Time to scrap IE 5 support? – (and general web browser support discussed)

With the advent and following mass adoption of Internet Explorer 7, I’ve been pondering what web browsers to ensure support in, and which one to finally ditch. I’ll explain my choices below, but while reading the post, something like TheCounter’s Browser Stats for February 2007 can be a good reference point.

IE 5

Let’s start with IE 5. IE 5.0 was released in 1999 and IE 5.5 first saw the light of day in mid-2000. That is almost seven years ago! As you might know, these versions are full of bugs, no support for the correct box model etc etc. I’ve been discussing this on and off with following web developers, and I think that, finally, it’s time to stop wasting our time on these versions. Therefore, I propose that we stop checking things in IE 5. Good riddance!

My general stance about web browser and various platform support

Naturally, I think that as a front-end web developer, the obvious way to go is to support as many web browser and platforms as possible. However, there’s one thing to write good and semantically well-written code, and a completely another to work through various web browser inconsistencies and bugs just to make something work like it should have done in the first place.

For me it’s hard to motivate, most of all to the customer paying for the web site, all the time (and consequently money) put into making things barely hold together in old and outdated web browsers, especially if the web browser/-s in question have a miniscule share of the web browser market.

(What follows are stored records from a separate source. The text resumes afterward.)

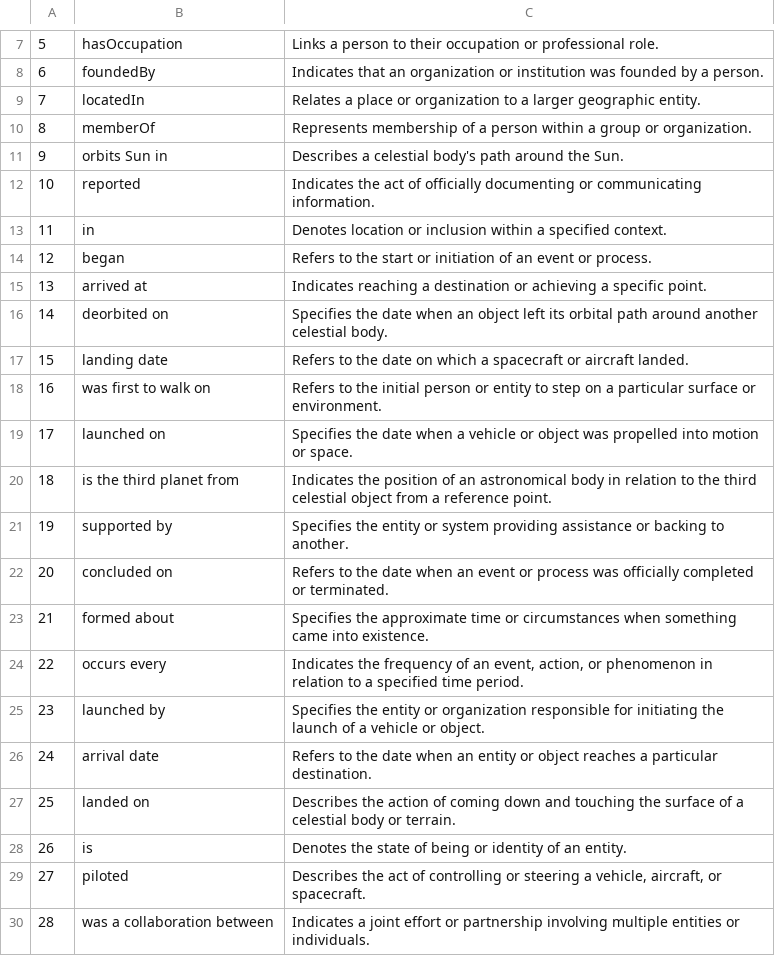
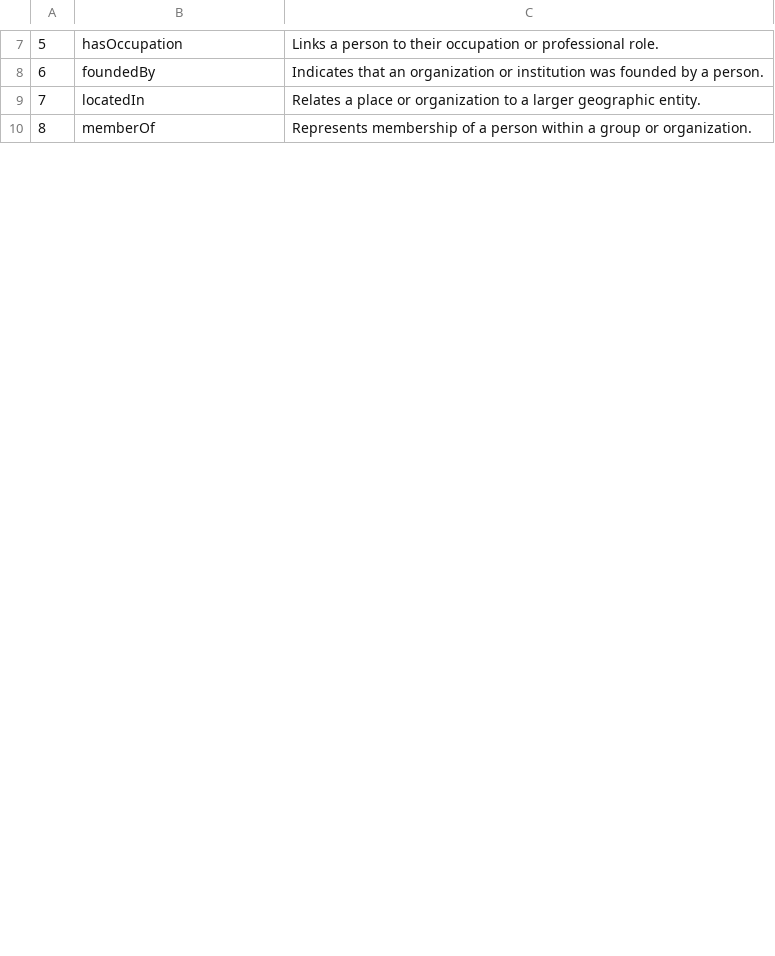
Before and after one commit to coghuynh/bachoc, a CSV file: new_relationship_v2.0.csv, drawn as a sheet; only a part is shown, gaps mark what is left out; removed rows and columns are numbered as before the commit, all else as after; the diff covers the shown part only; the diff names each change by its address in the sheet, - before the commit and + after, or states it on an @@ line.

```diff
--- a/new_relationship_v2.0.csv
+++ b/new_relationship_v2.0.csv
-row 11: 9 | orbits Sun in | Describes a celestial body's path around the Sun.
-row 12: 10 | reported | Indicates the act of officially documenting or communicating information.
-row 13: 11 | in | Denotes location or inclusion within a specified context.
-row 14: 12 | began | Refers to the start or initiation of an event or process.
-row 15: 13 | arrived at | Indicates reaching a destination or achieving a specific point.
-row 16: 14 | deorbited on | Specifies the date when an object left its orbital path around another celestial body.
-row 17: 15 | landing date | Refers to the date on which a spacecraft or aircraft landed.
-row 18: 16 | was first to walk on | Refers to the initial person or entity to step on a particular surface or environment.
-row 19: 17 | launched on | Specifies the date when a vehicle or object was propelled into motion or space.
-row 20: 18 | is the third planet from | Indicates the position of an astronomical body in relation to the third celestial object from a reference point.
-row 21: 19 | supported by | Specifies the entity or system providing assistance or backing to another.
-row 22: 20 | concluded on | Refers to the date when an event or process was officially completed or terminated.
-row 23: 21 | formed about | Specifies the approximate time or circumstances when something came into existence.
-row 24: 22 | occurs every | Indicates the frequency of an event, action, or phenomenon in relation to a specified time period.
-row 25: 23 | launched by | Specifies the entity or organization responsible for initiating the launch of a vehicle or object.
-row 26: 24 | arrival date | Refers to the date when an entity or object reaches a particular destination.
-row 27: 25 | landed on | Describes the action of coming down and touching the surface of a celestial body or terrain.
-row 28: 26 | is | Denotes the state of being or identity of an entity.
-row 29: 27 | piloted | Describes the act of controlling or steering a vehicle, aircraft, or spacecraft.
-row 30: 28 | was a collaboration between | Indicates a joint effort or partnership involving multiple entities or individuals.
```
Also changed, not shown: 18 added rows and 16 removed rows elsewhere in this file, 31 other files.
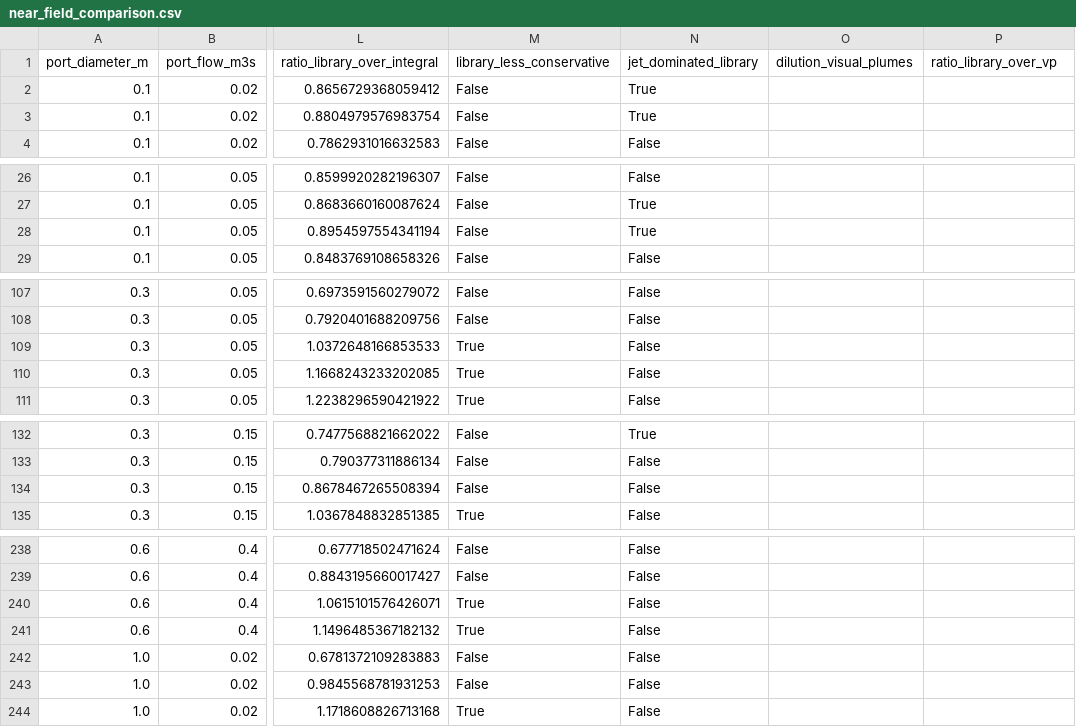
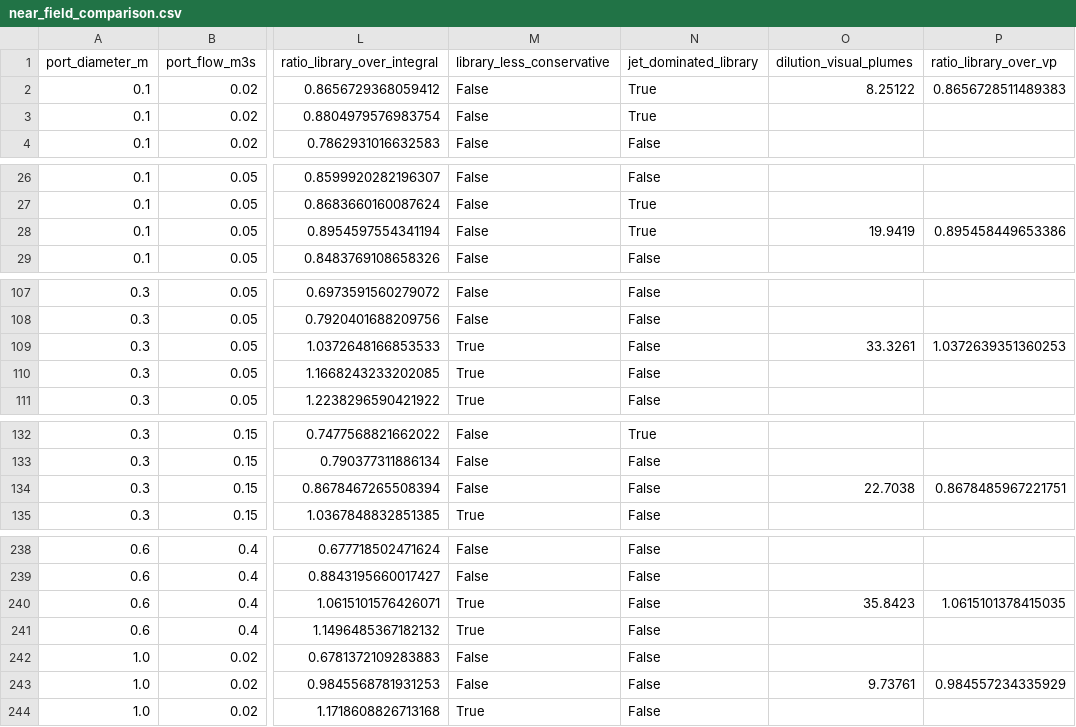
Before and after one commit to ejri/aquatic-guardian, a CSV file: benchmarks/results/near_field_comparison.csv, drawn as a sheet; only a part is shown, gaps mark what is left out; the diff covers the shown part only; the diff names each change by its address in the sheet, - before the commit and + after, or states it on an @@ line.

Commit message:
Close W-4 from secondary Bower & Bidwell reprints; add P-3 integral VP proxies.

```diff
--- a/benchmarks/results/near_field_comparison.csv
+++ b/benchmarks/results/near_field_comparison.csv
-O2 (dilution_visual_plumes): (empty)
+O2 (dilution_visual_plumes): 8.25122
-P2 (ratio_library_over_vp): (empty)
+P2 (ratio_library_over_vp): 0.8656728511489383
-O28 (dilution_visual_plumes): (empty)
+O28 (dilution_visual_plumes): 19.9419
-P28 (ratio_library_over_vp): (empty)
+P28 (ratio_library_over_vp): 0.895458449653386
-O109 (dilution_visual_plumes): (empty)
+O109 (dilution_visual_plumes): 33.3261
-P109 (ratio_library_over_vp): (empty)
+P109 (ratio_library_over_vp): 1.0372639351360253
-O134 (dilution_visual_plumes): (empty)
+O134 (dilution_visual_plumes): 22.7038
-P134 (ratio_library_over_vp): (empty)
+P134 (ratio_library_over_vp): 0.8678485967221751
-O240 (dilution_visual_plumes): (empty)
+O240 (dilution_visual_plumes): 35.8423
-P240 (ratio_library_over_vp): (empty)
+P240 (ratio_library_over_vp): 1.0615101378415035
-O243 (dilution_visual_plumes): (empty)
+O243 (dilution_visual_plumes): 9.73761
-P243 (ratio_library_over_vp): (empty)
+P243 (ratio_library_over_vp): 0.984557234335929
```
Also changed, not shown: 4 edited cells elsewhere in this file, 16 other files.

Do your research

Of course this depends on what web site you’re building, and if it already exists or is a completely new one. When I’m about to work on a public web site with lots of visitors, I make my homework, reading the statistics of the web site in question to see what the user base has as their preferred web browsing tool (just a little over a year ago, the second most used web browser for a large Swedish web site was Netscape 4, with an astounding 4%…).

I don’t develop for “dead” web browsers

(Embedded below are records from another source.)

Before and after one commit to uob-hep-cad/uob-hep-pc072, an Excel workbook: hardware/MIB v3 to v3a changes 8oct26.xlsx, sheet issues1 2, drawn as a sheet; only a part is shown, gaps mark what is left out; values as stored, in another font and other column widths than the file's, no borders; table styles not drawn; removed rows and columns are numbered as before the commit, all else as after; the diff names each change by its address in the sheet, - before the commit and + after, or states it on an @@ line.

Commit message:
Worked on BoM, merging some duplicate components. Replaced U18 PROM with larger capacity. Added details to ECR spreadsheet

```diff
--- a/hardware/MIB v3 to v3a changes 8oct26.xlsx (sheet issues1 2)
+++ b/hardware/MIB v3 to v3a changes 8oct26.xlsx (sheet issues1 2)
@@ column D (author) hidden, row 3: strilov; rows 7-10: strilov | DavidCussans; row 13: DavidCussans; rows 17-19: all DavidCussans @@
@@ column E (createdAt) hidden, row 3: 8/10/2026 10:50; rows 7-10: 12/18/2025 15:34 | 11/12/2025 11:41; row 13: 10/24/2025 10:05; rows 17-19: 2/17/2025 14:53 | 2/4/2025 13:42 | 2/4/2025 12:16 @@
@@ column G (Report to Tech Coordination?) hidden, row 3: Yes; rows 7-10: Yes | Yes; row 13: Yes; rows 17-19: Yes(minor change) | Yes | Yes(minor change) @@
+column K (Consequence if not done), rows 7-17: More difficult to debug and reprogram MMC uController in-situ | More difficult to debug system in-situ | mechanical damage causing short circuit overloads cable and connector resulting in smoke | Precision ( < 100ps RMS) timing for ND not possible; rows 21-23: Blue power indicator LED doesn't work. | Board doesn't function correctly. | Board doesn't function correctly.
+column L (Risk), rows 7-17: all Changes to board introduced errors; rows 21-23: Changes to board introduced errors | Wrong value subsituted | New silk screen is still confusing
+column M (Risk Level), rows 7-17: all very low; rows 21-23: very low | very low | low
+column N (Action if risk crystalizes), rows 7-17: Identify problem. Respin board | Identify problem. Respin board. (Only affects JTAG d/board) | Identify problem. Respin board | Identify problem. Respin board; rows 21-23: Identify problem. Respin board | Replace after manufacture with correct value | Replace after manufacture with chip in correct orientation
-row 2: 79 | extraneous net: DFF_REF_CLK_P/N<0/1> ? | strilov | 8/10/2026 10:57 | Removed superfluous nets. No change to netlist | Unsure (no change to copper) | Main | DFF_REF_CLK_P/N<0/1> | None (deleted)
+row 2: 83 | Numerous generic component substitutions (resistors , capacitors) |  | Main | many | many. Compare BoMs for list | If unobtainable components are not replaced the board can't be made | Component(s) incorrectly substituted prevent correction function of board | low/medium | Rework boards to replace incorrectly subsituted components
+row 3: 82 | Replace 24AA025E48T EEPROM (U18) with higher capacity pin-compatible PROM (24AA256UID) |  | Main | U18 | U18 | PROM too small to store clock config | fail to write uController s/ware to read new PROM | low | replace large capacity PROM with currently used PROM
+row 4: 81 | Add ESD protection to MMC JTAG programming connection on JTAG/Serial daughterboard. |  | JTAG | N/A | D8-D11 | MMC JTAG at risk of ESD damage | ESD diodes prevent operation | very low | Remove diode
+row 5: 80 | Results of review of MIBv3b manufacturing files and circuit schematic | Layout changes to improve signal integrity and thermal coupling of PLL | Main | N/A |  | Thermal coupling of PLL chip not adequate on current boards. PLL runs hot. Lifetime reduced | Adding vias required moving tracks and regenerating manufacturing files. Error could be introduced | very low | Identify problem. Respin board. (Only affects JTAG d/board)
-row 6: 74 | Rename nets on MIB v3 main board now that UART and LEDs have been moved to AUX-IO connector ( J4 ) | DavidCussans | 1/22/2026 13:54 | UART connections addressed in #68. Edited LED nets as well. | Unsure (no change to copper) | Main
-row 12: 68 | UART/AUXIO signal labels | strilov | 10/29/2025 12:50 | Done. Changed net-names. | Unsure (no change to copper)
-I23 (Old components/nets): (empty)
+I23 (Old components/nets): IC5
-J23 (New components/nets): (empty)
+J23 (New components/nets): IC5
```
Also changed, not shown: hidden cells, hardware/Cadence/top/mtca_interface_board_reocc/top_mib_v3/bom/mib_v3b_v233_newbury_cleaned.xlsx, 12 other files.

My definition of “dead” is a web browser that was released over five years ago, and its market share is unessential (e.g. IE 5), or if developing of the web browser in question was stopped over a number of years ago (e.g. IE 5 on Mac).

My general web browser and platform testing

Roger wrote recently about what he tests in in Browser testing CSS and JavaScript, and I can right away say that I’m far from that ambitious. My aim is to support the large web browsers, covering roughly 97 – 98% of the web browser market, and my experience is that if you waste too much time on marginal web browsers such as IE 5 (on PC or Mac), this leads to you rewriting your initially lean code just to make it all work for about five more end users.

The cost of this is that the web site gets full of redundant code, and maintenance is a bitch, because whatever you change will break something in web browser # 19, that you just missed to test this particular scenario in. So, except for the obvious ways to go with separation of content (HTML), presentation (CSS) and interaction (JavaScript), using semantic code in general, and making sure that the web site is built on a solid ground working without JavaScript, the number of web browsers and platforms I test in are limited.

It should work in a lot of other web browsers as well, but I just don’t take the time to test and make sure a 100% that it works perfectly in them. So, my testing generally consist of these web browser and platforms:

  • Internet Explorer 6, PC
  • Internet Explorer 7, PC
  • Firefox (about 1.5+), PC
  • Firefox (about 1.5+), Mac
  • Safari (about 1.3+), Mac
  • Opera, occasionally (and then 9+)

All versions of IE 5 are as good as dead to me, and since Firefox seems to be the default for most Linux uses (I can be very wrong here), I take for granted that it will work if it works in Firefox on PC and Mac. What I haven’t mentioned are cell phones, and no doubt they are becoming an increasingly interesting target market. Personally, as of now, I don’t do any testing in any, but have so far instead relied on semantic code and proper CSS.

I also think that the most important part of a web site is the content and that it is accessible; not the design, not the interaction. Therefore, I’d rather suggest serving web pages without CSS and JavaScript to less competent web browsers, than trying forever to find a workaround for something that obviously wasn’t meant to be.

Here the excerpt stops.